Bart Eberwein, a vice president with Hoffman Construction, said the company wins jobs more on expertise than cost. “I’d like to think we compete on other things, complex projects that are like heart surgery in the middle of a busy campus,” he said.
Considering only health care costs misses the point, Eberwein said. The more the company spends on wellness, the less it has to spend on health insurance.
Programs ranging from smoking cessation to weight loss to blood-sugar monitoring help Hoffman keep insurance premiums low, Eberwein said. “It has already had a huge, huge, huge effect” on premiums, he said.

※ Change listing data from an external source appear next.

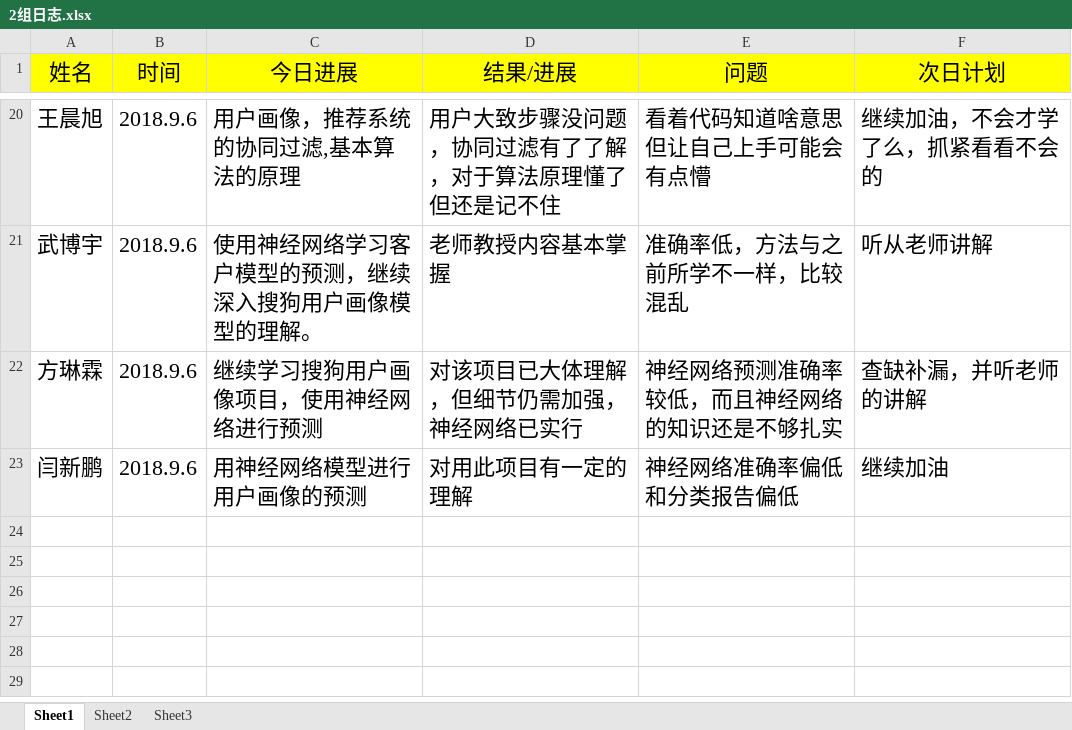
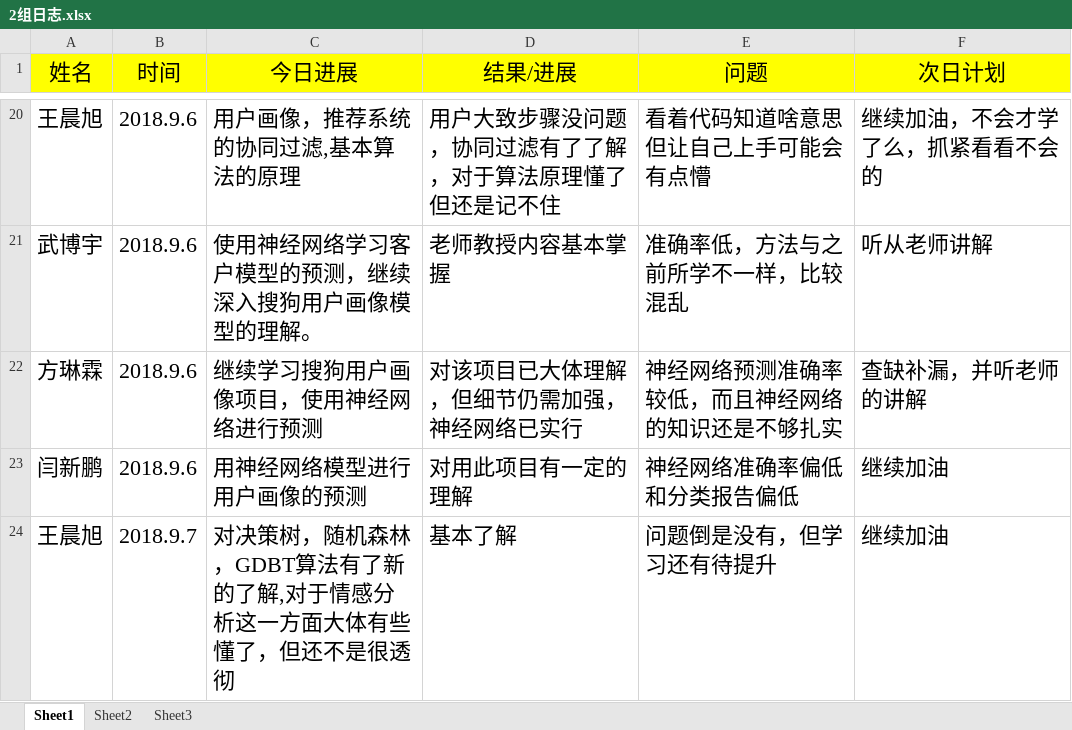
Before and after one commit to adhesive5/1601Mtest, an Excel workbook: 2组日志.xlsx, sheet Sheet1, drawn as a sheet; only a part is shown, gaps mark what is left out; values as stored, in another font and other column widths than the file's, no borders; the diff names each change by its address in the sheet, - before the commit and + after, or states it on an @@ line.

Commit message:
提交工作日志

```diff
--- a/2组日志.xlsx (sheet Sheet1)
+++ b/2组日志.xlsx (sheet Sheet1)
+row 24: 王晨旭 | 2018.9.7 | 对决策树，随机森林，GDBT算法有了新的了解,对于情感分析这一方面大体有些懂了，但还不是很透彻 | 基本了解 | 问题倒是没有，但学习还有待提升 | 继续加油
```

“Sometimes that means it just doesn’t go up when everyone else’s goes up in the double digits.”
While the Merkley amendment didn’t make the final health care reform bill, Merkley and union supporters still hope the concept will resurface in another bill. AFL-CIO President Richard Trumka said the organization will keep working to bring more contractors under the health-insurance requirement.
Tom Owens, spokesman with the AFL-CIO’s Building and Construction Trades Department, said he doesn’t know what the chances are of that happening. “There hasn’t been any discussion about how to proceed,” he said.
Owens stopped short of saying that reviving the Merkley amendment was a top priority. “We’re interested in seeing the issue revisited, but we don’t necessarily have a priority list.”
Julie Edwards, a spokeswoman for Merkley, said there’s no new stand-alone bill that does what the amendment would have, and it hasn’t been attached to another bill. She wouldn’t speculate on the chances of that happening.
“It’s really too soon to say,” she said.
Turmail said he doubts the Merkley amendment could pass as its own bill, especially after the controversy that arose after it was originally included in the health care bill. “I don’t have a sense that there’s any kind of base of support for this measure,” he said.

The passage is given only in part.